* Work request
Using the listing below, report all lines holding the word "tasks".

* Material for the task
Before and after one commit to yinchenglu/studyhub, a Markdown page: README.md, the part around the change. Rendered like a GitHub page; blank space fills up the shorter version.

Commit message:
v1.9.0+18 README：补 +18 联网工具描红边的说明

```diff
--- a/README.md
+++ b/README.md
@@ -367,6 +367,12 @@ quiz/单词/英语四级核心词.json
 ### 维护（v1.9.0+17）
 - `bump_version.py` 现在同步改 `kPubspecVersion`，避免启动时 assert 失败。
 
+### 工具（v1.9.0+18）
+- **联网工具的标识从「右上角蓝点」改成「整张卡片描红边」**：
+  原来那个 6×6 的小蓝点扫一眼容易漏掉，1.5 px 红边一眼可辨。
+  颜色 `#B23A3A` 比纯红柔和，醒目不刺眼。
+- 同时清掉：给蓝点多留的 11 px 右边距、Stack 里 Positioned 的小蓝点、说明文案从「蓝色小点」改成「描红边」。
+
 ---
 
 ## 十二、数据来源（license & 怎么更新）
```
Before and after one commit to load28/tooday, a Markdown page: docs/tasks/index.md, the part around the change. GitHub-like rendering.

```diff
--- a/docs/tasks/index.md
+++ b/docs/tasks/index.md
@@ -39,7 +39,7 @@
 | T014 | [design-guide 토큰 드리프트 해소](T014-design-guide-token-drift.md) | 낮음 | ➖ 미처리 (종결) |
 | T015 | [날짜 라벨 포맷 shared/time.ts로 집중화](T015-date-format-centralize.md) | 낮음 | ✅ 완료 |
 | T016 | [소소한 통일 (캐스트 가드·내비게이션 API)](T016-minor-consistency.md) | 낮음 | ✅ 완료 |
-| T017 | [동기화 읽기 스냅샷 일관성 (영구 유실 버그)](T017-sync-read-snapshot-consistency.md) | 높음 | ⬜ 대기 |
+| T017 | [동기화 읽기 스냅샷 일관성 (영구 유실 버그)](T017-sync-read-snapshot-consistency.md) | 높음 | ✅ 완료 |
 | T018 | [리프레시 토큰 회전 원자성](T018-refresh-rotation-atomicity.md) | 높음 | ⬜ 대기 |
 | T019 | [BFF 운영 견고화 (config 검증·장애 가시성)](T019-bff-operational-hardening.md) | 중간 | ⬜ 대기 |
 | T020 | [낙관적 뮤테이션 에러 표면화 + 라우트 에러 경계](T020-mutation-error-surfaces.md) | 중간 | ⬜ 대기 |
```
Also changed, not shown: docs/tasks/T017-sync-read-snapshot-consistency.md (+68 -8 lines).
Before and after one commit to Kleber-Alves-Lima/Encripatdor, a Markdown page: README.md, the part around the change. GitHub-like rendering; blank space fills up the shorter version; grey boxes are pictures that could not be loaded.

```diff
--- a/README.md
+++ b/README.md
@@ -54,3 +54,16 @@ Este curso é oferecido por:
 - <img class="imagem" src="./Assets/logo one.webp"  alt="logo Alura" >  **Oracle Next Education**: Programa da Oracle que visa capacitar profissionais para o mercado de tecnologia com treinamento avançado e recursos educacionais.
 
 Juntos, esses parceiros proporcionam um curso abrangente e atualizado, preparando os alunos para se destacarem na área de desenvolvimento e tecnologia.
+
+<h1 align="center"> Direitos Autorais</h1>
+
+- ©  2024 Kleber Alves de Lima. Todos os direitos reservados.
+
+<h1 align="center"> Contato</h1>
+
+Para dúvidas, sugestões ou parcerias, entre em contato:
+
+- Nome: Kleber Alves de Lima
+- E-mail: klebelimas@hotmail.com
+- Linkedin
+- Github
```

==

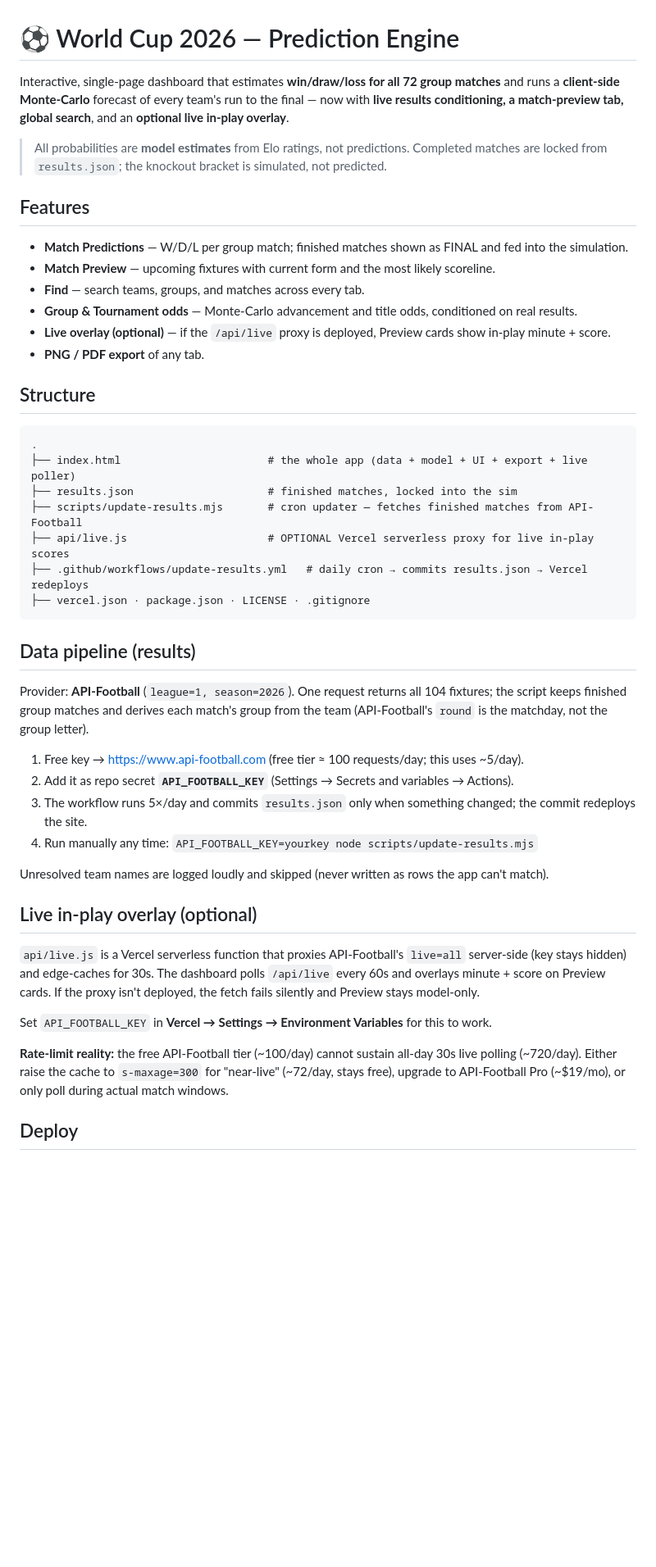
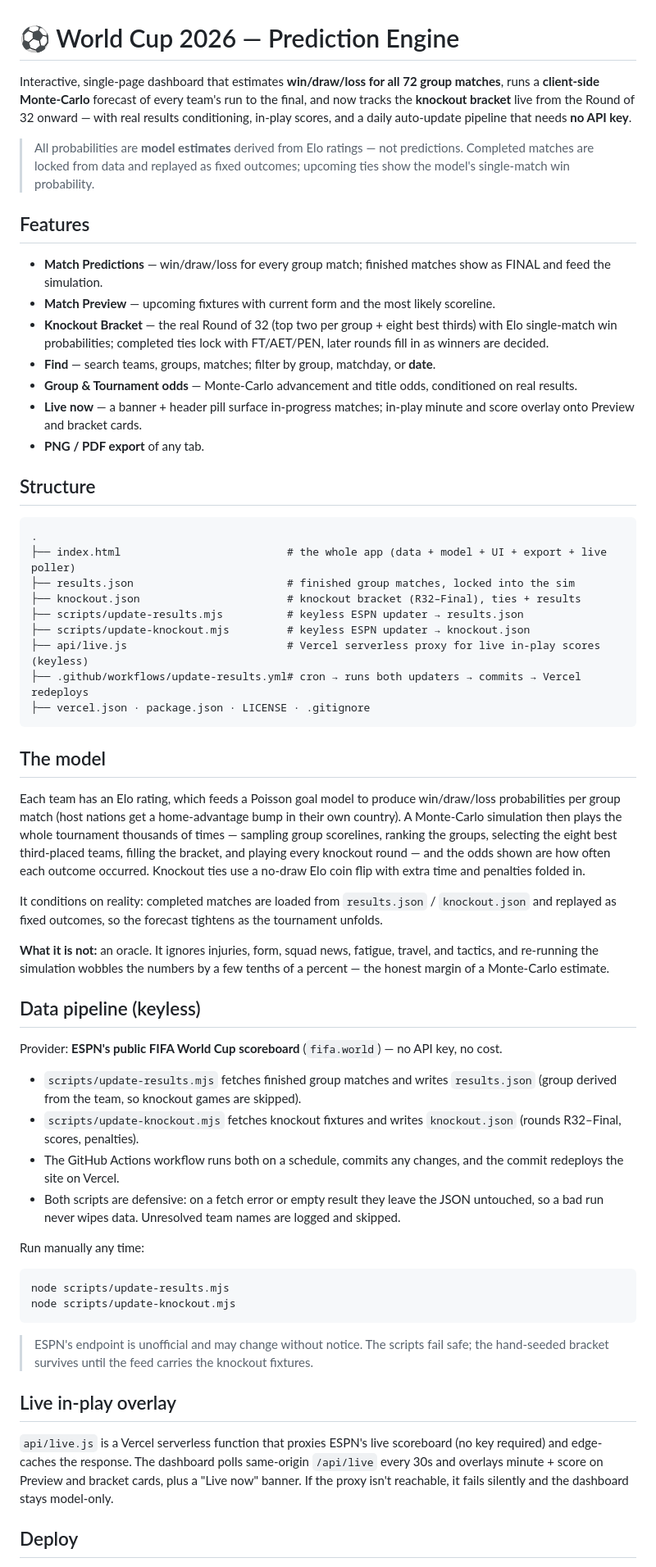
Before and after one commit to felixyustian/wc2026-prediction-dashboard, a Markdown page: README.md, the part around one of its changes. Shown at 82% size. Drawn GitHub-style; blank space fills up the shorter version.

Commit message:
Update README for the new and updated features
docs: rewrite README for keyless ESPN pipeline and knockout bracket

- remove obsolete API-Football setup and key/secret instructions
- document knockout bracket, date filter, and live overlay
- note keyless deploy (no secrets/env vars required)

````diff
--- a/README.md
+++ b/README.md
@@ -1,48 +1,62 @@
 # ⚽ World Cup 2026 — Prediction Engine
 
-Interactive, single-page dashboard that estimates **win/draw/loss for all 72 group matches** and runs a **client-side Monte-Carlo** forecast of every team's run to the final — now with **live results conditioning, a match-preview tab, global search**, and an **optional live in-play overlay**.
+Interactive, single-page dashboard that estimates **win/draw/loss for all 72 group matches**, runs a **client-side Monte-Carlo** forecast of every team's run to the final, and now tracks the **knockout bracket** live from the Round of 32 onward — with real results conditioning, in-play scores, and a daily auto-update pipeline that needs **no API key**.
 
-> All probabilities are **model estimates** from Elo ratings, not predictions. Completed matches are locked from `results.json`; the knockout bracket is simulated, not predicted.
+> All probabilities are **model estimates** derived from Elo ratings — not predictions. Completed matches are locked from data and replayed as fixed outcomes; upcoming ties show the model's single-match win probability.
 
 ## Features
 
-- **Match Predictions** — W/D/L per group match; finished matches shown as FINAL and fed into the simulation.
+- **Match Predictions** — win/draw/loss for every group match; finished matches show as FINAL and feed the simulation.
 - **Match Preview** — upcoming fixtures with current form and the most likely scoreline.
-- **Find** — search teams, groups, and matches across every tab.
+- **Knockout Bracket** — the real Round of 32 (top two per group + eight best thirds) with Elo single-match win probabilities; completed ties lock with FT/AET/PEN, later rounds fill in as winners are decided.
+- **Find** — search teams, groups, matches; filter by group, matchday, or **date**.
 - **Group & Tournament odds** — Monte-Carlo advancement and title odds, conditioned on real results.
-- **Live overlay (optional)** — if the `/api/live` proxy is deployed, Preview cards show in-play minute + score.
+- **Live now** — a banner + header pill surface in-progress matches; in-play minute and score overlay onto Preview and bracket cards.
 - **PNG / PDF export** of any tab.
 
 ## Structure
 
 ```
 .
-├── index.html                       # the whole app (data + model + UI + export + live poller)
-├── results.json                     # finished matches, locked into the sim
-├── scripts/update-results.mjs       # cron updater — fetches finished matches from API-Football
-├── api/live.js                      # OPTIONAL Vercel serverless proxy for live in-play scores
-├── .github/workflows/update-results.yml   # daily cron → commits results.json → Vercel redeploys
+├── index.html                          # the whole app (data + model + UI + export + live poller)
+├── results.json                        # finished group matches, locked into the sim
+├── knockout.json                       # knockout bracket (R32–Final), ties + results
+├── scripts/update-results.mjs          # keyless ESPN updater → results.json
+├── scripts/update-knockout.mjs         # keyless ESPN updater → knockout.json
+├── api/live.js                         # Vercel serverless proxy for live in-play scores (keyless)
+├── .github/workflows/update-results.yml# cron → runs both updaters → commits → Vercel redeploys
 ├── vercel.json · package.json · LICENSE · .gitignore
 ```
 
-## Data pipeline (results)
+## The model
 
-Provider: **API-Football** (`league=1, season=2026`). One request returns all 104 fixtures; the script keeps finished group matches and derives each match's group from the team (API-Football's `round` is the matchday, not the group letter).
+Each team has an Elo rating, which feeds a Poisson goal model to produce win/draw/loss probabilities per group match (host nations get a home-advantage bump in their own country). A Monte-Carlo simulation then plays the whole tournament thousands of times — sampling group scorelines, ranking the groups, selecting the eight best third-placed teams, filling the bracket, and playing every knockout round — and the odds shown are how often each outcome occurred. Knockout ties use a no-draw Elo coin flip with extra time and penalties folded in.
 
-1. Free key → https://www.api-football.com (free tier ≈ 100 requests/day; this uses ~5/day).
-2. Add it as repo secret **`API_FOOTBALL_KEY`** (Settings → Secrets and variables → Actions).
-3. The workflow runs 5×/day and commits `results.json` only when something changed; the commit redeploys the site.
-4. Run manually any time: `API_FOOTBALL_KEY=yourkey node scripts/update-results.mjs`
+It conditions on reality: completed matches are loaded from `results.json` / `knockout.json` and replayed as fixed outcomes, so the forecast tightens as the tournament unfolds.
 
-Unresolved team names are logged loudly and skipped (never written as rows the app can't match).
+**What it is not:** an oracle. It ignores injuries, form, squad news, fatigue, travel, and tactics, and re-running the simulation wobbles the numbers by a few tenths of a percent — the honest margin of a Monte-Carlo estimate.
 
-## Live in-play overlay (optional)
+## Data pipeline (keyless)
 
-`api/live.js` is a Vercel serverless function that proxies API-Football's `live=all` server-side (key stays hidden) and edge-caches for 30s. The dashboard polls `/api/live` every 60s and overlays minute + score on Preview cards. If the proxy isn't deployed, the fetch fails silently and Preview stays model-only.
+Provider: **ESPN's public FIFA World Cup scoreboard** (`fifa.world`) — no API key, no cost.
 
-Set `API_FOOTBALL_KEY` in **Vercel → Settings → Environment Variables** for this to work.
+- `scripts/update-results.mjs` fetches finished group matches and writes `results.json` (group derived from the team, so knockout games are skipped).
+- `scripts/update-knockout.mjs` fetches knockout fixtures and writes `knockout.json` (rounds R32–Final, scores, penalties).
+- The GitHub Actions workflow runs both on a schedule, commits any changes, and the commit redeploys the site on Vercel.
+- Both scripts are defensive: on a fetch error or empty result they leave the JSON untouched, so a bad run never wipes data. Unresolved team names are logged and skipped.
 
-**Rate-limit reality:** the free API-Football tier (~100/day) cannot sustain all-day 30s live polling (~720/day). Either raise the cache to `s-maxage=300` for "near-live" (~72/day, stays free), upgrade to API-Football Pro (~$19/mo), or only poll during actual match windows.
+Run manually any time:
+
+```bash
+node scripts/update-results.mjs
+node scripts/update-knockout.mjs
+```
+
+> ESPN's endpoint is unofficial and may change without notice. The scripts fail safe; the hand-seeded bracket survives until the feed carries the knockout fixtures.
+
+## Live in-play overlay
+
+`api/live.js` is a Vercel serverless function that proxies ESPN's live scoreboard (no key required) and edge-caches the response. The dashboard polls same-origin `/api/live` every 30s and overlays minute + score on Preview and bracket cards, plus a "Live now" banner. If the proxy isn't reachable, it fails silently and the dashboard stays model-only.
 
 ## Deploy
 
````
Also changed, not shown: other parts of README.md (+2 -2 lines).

---

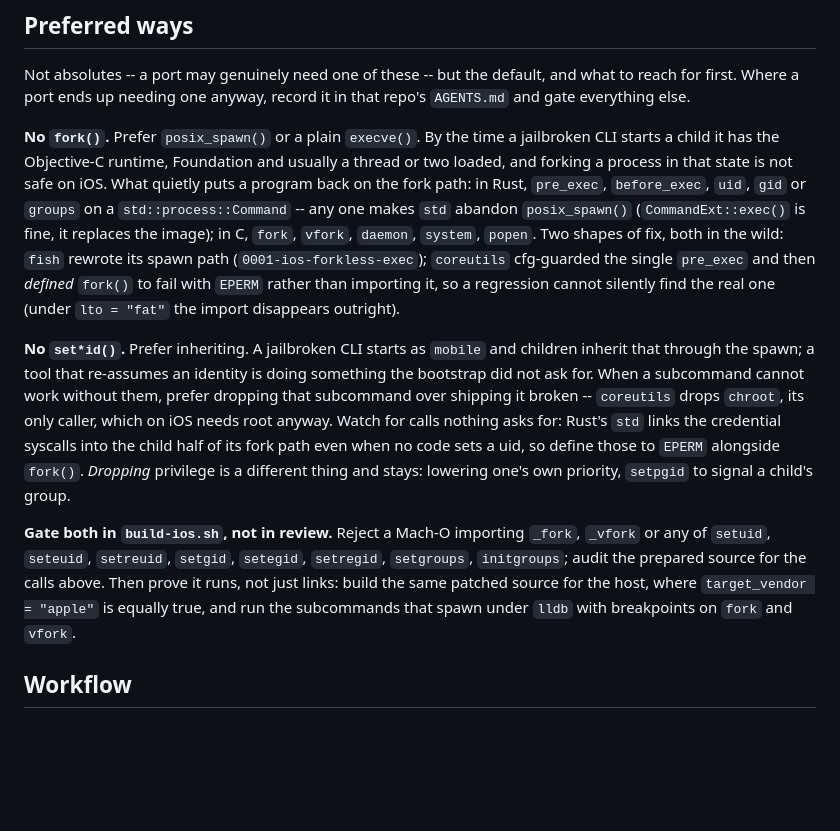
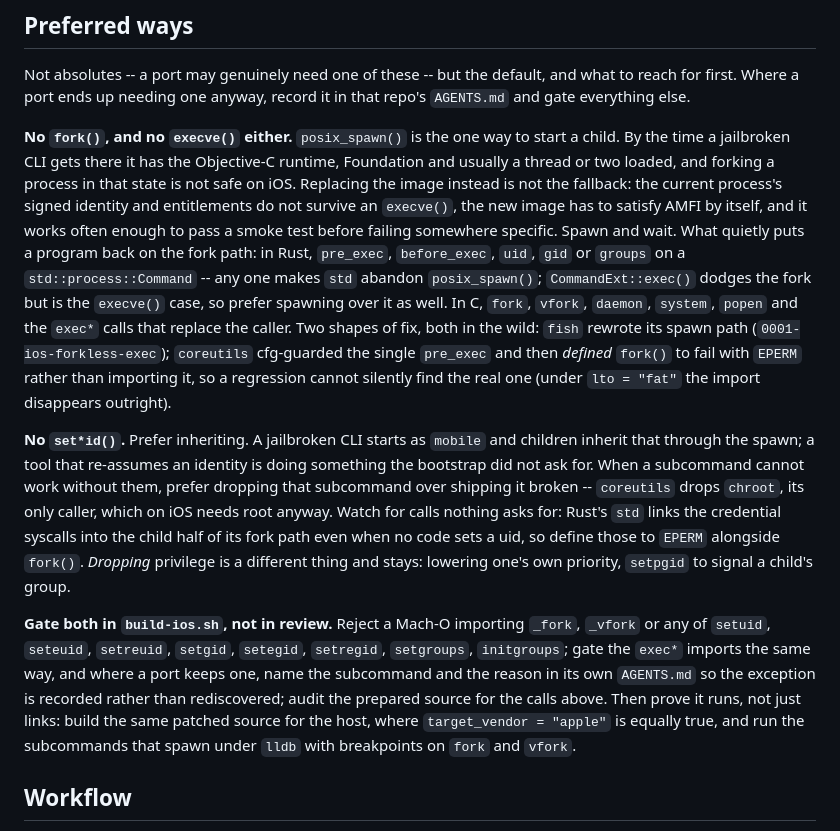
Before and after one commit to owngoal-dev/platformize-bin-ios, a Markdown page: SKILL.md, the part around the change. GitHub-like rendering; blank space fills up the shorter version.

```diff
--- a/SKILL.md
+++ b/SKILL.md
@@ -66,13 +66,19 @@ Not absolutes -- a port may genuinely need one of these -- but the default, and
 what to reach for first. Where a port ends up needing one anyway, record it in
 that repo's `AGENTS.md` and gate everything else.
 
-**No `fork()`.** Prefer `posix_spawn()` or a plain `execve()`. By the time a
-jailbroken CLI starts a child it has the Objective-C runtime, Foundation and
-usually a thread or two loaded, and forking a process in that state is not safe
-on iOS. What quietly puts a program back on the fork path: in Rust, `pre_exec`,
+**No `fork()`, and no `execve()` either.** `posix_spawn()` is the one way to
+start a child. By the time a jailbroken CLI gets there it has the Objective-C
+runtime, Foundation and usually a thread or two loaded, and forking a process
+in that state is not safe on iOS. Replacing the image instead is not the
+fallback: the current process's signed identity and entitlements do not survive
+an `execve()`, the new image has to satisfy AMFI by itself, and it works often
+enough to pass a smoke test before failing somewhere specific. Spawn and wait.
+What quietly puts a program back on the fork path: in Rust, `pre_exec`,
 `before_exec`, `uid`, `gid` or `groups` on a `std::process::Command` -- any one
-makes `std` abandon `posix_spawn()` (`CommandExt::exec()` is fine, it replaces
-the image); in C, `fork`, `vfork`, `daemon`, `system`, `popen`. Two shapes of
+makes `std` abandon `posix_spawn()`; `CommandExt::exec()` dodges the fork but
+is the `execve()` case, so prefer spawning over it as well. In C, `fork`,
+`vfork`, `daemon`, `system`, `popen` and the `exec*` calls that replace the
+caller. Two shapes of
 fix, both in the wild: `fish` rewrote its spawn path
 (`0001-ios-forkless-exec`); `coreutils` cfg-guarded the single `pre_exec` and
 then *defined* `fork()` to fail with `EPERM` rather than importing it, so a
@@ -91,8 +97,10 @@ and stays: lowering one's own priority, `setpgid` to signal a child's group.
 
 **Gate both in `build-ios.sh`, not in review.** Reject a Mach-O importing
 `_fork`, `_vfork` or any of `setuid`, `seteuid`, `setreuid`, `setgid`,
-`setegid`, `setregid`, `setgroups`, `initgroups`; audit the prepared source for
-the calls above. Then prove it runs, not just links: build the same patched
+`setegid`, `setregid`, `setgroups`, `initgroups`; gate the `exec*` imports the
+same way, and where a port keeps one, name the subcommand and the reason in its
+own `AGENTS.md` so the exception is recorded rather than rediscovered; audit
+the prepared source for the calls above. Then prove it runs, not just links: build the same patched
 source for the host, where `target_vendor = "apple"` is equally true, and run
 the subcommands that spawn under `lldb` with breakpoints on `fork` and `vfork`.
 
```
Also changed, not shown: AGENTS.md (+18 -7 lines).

* Result
Before and after one commit to load28/tooday, a Markdown page: docs/tasks/index.md, the part around the change. GitHub-like rendering.
--- a/docs/tasks/index.md
+++ b/docs/tasks/index.md
Also changed, not shown: docs/tasks/T017-sync-read-snapshot-consistency.md (+68 -8 lines).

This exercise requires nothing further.